Join us Wednesday March 11 from 12-1 in the Special Collections Reading Room, located in the Albin O. Kuhn Library through the Gallery on the 1st floor. For more information please contact Lindsey Loeper at: lindseyloeper@umbc.edu or x56290. (Food and drink are not allowed, thank you!)


March 10, 2009

Trial Database - Credo Reference

UMBC now has trial access to Credo Reference, offering full-text, aggregated content from over 275 reference books from over 60 publishers, covering such subjects as medicine, art, technology, history and more. Credo continually adds new content in all subjects, with such notable recent additions as the Bridgeman Art Library Archive, with over 16,000 art images and the interactive Hutchinson Unabridged Encyclopedia including Atlas. The collection includes encyclopedias, dictionaries and thesauri, as well as subject-specific titles.

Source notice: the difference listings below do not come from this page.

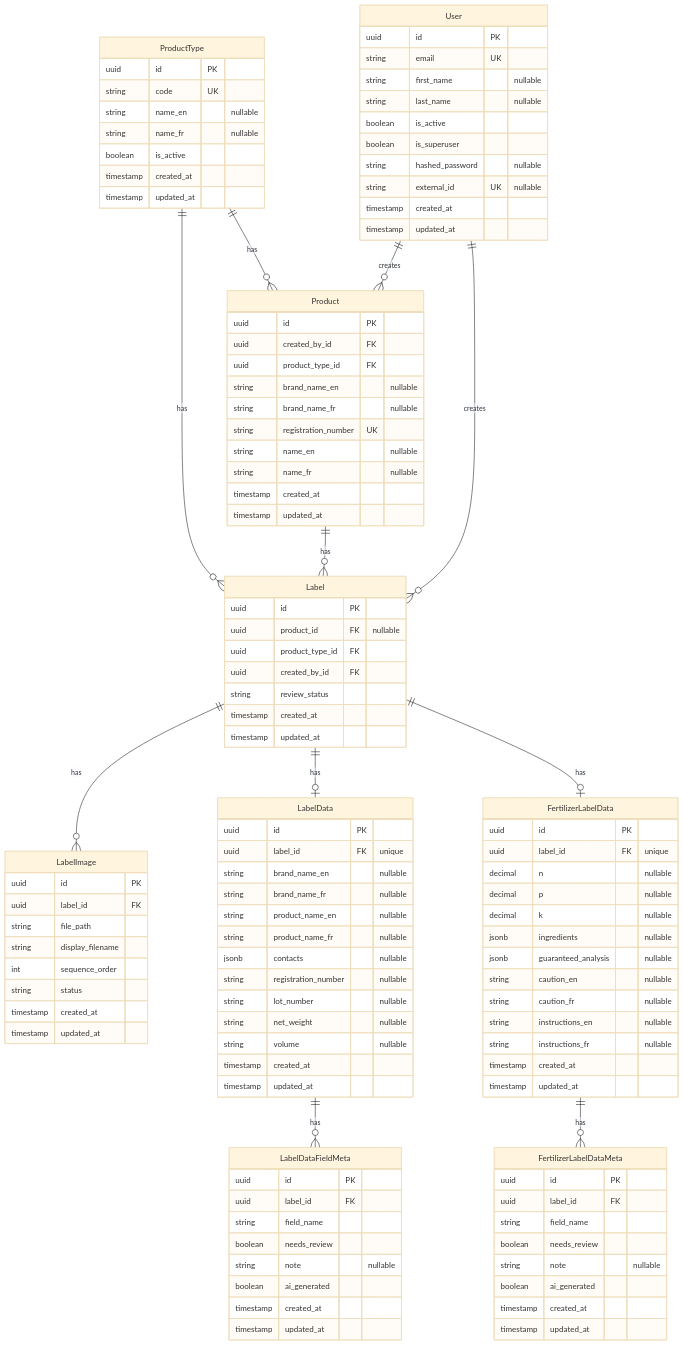
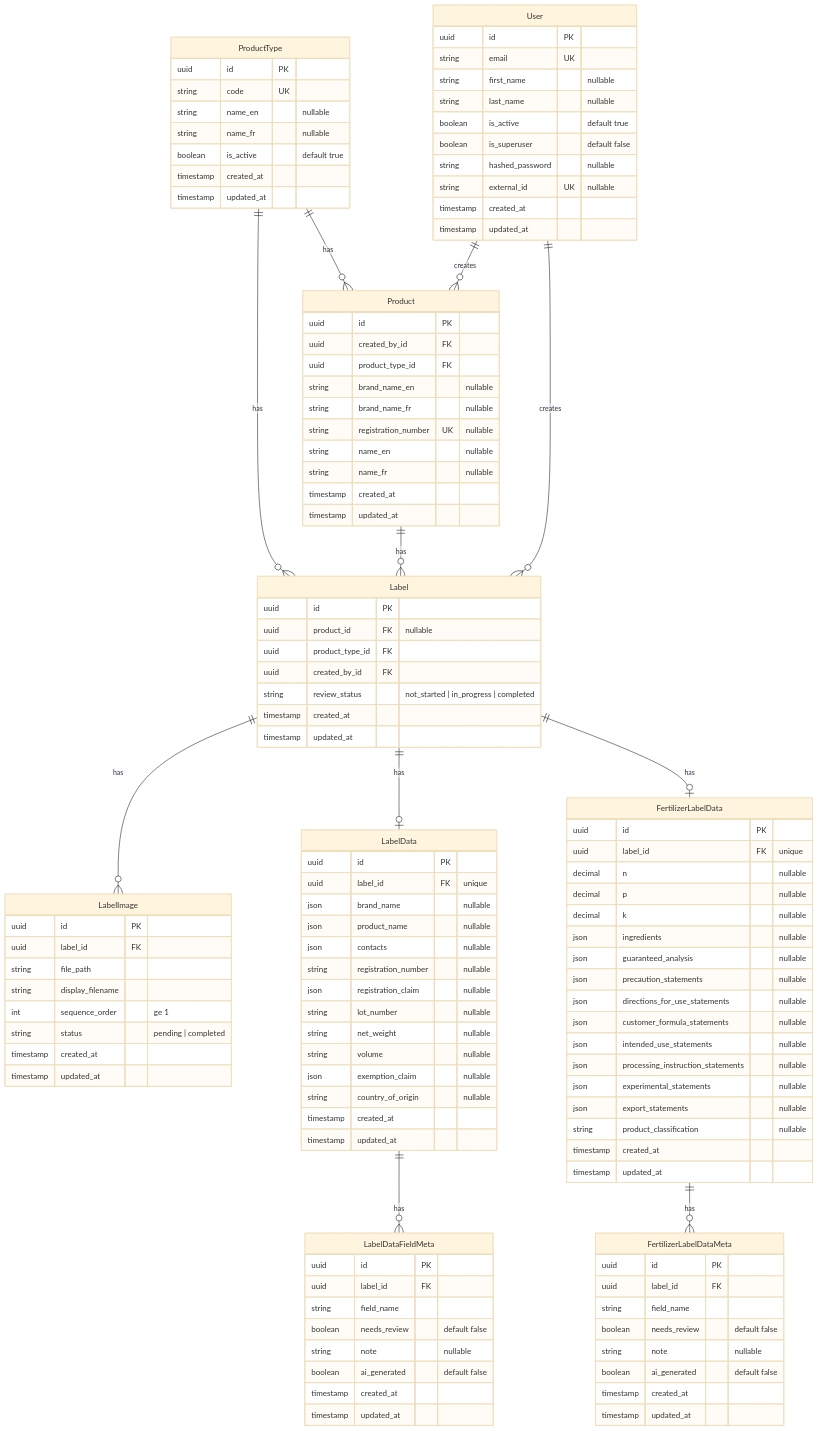
One commit to ai-cfia/fertiscan changed the diagram in docs/erd.md. Above: the diagram before and after it, drawn with Mermaid (base theme). The commit also changed other lines of this file, not shown here.

Commit message:
docs(erd): sync ERD with current models

```diff
--- a/docs/erd.md
+++ b/docs/erd.md
@@ -20,7 +20,7 @@
         string code UK
         string name_en "nullable"
         string name_fr "nullable"
-        boolean is_active
+        boolean is_active "default true"
         timestamp created_at
         timestamp updated_at
     }
@@ -31,7 +31,7 @@
         uuid product_type_id FK
         string brand_name_en "nullable"
         string brand_name_fr "nullable"
-        string registration_number UK
+        string registration_number UK "nullable"
         string name_en "nullable"
         string name_fr "nullable"
         timestamp created_at
@@ -43,7 +43,7 @@
         uuid product_id FK "nullable"
         uuid product_type_id FK
         uuid created_by_id FK
-        string review_status
+        string review_status "not_started | in_progress | completed"
         timestamp created_at
         timestamp updated_at
     }
@@ -53,8 +53,8 @@
         uuid label_id FK
         string file_path
         string display_filename
-        int sequence_order
-        string status
+        int sequence_order "ge 1"
+        string status "pending | completed"
         timestamp created_at
         timestamp updated_at
     }
@@ -62,15 +62,16 @@
     LabelData {
         uuid id PK
         uuid label_id FK "unique"
-        string brand_name_en "nullable"
-        string brand_name_fr "nullable"
-        string product_name_en "nullable"
-        string product_name_fr "nullable"
-        jsonb contacts "nullable"
+        json brand_name "nullable"
+        json product_name "nullable"
+        json contacts "nullable"
         string registration_number "nullable"
+        json registration_claim "nullable"
         string lot_number "nullable"
         string net_weight "nullable"
         string volume "nullable"
+        json exemption_claim "nullable"
+        string country_of_origin "nullable"
         timestamp created_at
         timestamp updated_at
     }
@@ -79,9 +80,9 @@
         uuid id PK
         uuid label_id FK
         string field_name
-        boolean needs_review
+        boolean needs_review "default false"
         string note "nullable"
-        boolean ai_generated
+        boolean ai_generated "default false"
         timestamp created_at
         timestamp updated_at
     }
@@ -92,12 +93,16 @@
         decimal n "nullable"
         decimal p "nullable"
         decimal k "nullable"
-        jsonb ingredients "nullable"
-        jsonb guaranteed_analysis "nullable"
-        string caution_en "nullable"
-        string caution_fr "nullable"
-        string instructions_en "nullable"
-        string instructions_fr "nullable"
+        json ingredients "nullable"
+        json guaranteed_analysis "nullable"
+        json precaution_statements "nullable"
+        json directions_for_use_statements "nullable"
+        json customer_formula_statements "nullable"
+        json intended_use_statements "nullable"
+        json processing_instruction_statements "nullable"
+        json experimental_statements "nullable"
+        json export_statements "nullable"
+        string product_classification "nullable"
         timestamp created_at
         timestamp updated_at
     }
@@ -106,9 +111,9 @@
         uuid id PK
         uuid label_id FK
         string field_name
-        boolean needs_review
+        boolean needs_review "default false"
         string note "nullable"
-        boolean ai_generated
+        boolean ai_generated "default false"
         timestamp created_at
         timestamp updated_at
     }
@@ -118,8 +123,8 @@
         string email UK
         string first_name "nullable"
         string last_name "nullable"
-        boolean is_active
-        boolean is_superuser
+        boolean is_active "default true"
+        boolean is_superuser "default false"
         string hashed_password "nullable"
         string external_id UK "nullable"
         timestamp created_at
```
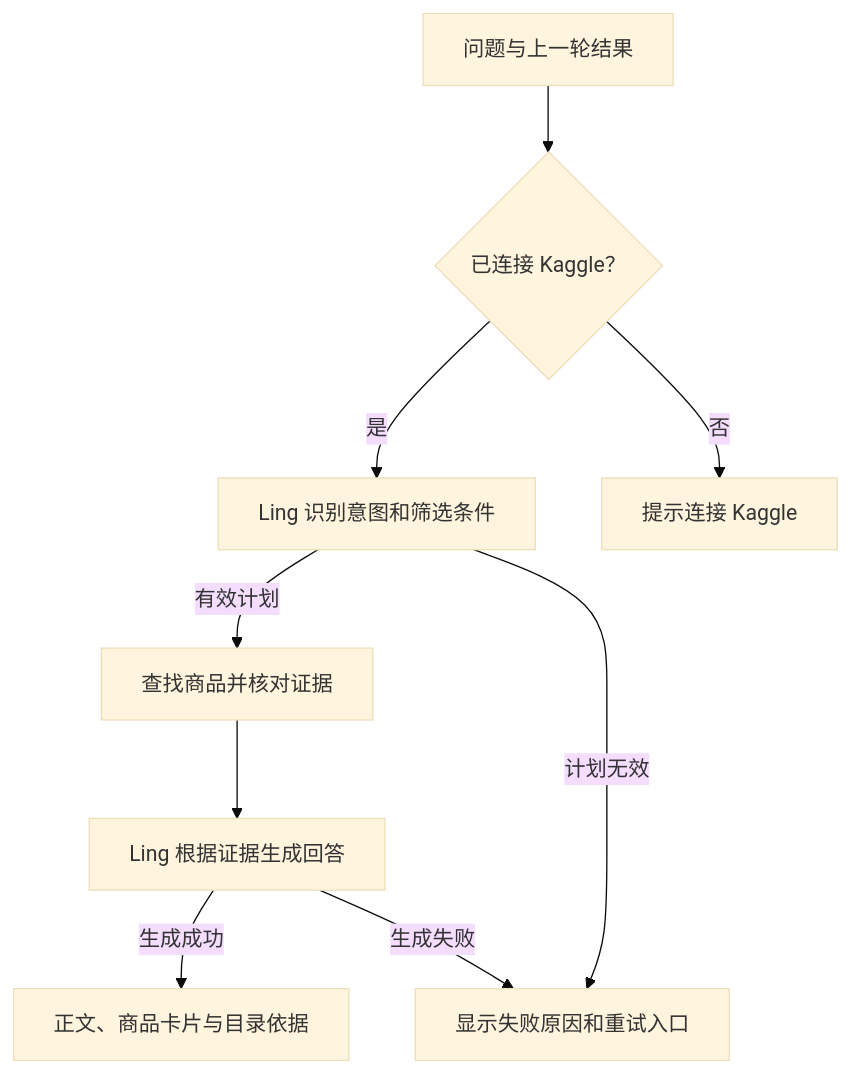
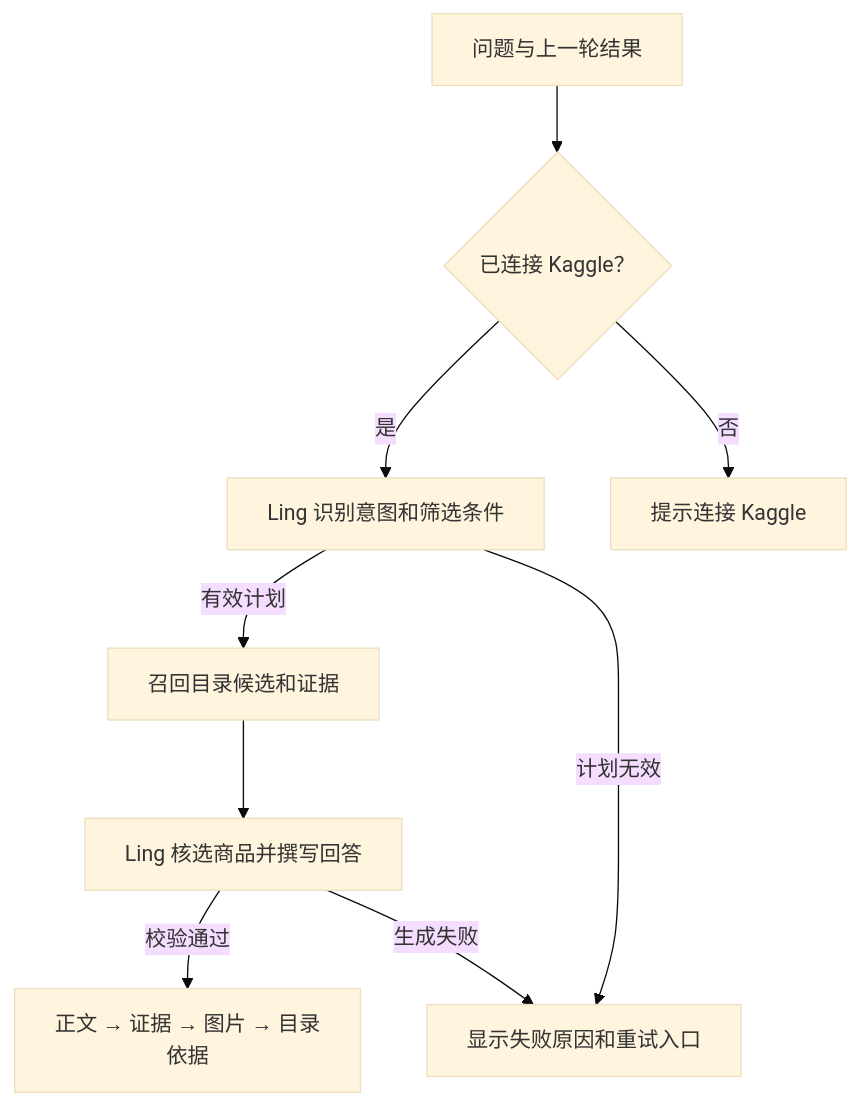
The diagram in README.md (AaronYue77/webshop-ling-rag), drawn with Mermaid (base theme) before and after one commit. The commit also changed other lines of this file and 12 other files, not shown here.

````diff
--- a/README.md
+++ b/README.md
@@ -60,11 +62,11 @@
 ```mermaid
 flowchart TD
   Q["问题与上一轮结果"] --> C{"已连接 Kaggle？"}
   C -->|是| L["Ling 识别意图和筛选条件"]
   C -->|否| P["提示连接 Kaggle"]
-  L -->|有效计划| R["查找商品并核对证据"]
-  R --> G["Ling 根据证据生成回答"]
-  G -->|生成成功| A["正文、商品卡片与目录依据"]
+  L -->|有效计划| R["召回目录候选和证据"]
+  R --> G["Ling 核选商品并撰写回答"]
+  G -->|校验通过| A["正文 → 证据 → 图片 → 目录依据"]
   L -->|计划无效| F["显示失败原因和重试入口"]
   G -->|生成失败| F
 ```
````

This trial will run through April 9, 2009. For off-campus access, please login via VPN first (http://vpn.umbc.edu). Then follow the link under "News & Events" on the library homepage. For more info on remote access, please see http://aok.lib.umbc.edu/services/remoteaccess.php

Please let us know what you think.


March 19, 2009

Trial Database - American History in Video

UMBC now has trial access to American History in Video, providing a collection of videos for the study of American history including commercial and governmental newsreels, archival footage, public affairs footage, and important documentaries.

This trial will run through May 16, 2009. For off-campus access, please login via VPN first (http://vpn.umbc.edu). Then follow the link under "News & Events" on the library homepage. For more info on remote access, please see http://aok.lib.umbc.edu/services/remoteaccess.php

Please let us know what you think.


March 26, 2009

Women and Social Movements in the United States - New Features

I am pleased to announce a new release of Women and Social Movements in the United States, bringing the collection to over 35,000 documents from nearly 150,000 pages of full text.

You will notice there is new software architecture. The interface provides an entirely new way to search and browse the database. The database provider is making many changes to improve the site's accessibility and functionality.

This release adds two new document projects (for a total of 90 projects):
- How Did Women's Antislavery Fiction Contribute to Debates about Gender, Slavery, and Abolition, 1828-1856?, by Holly M. Kent
- How Did American and Japanese Gender Hierarchies Shape Japanese Women's Participation in the Transnational WCTU Movement in the 1880s?, by Rumi Yasutake

This release also introduces "document archives," which bring additional primary source documents to the collection. Like the document projects which have been in the collection all along, document archives are primary source documents organized by topic. The difference is that the archives contain less scholar commentary and more primary source documents, giving historians and their students the opportunity to form their own interpretation of the sources. In other words, the archives present primary sources without the pedagogical apparatus. Each archive is prefaced by just a brief introductory essay, but no abstract or annotated sources (as users will find in the more scholarly document projects).

The first document archive is featured in this release and was assembled by scholar Jana Brubaker. The archive focuses on Elizabeth Glendower Evans, a noted Boston reformer in the first third of the twentieth century. This archive contains 79 documents.

Please let us know what you think about these changes.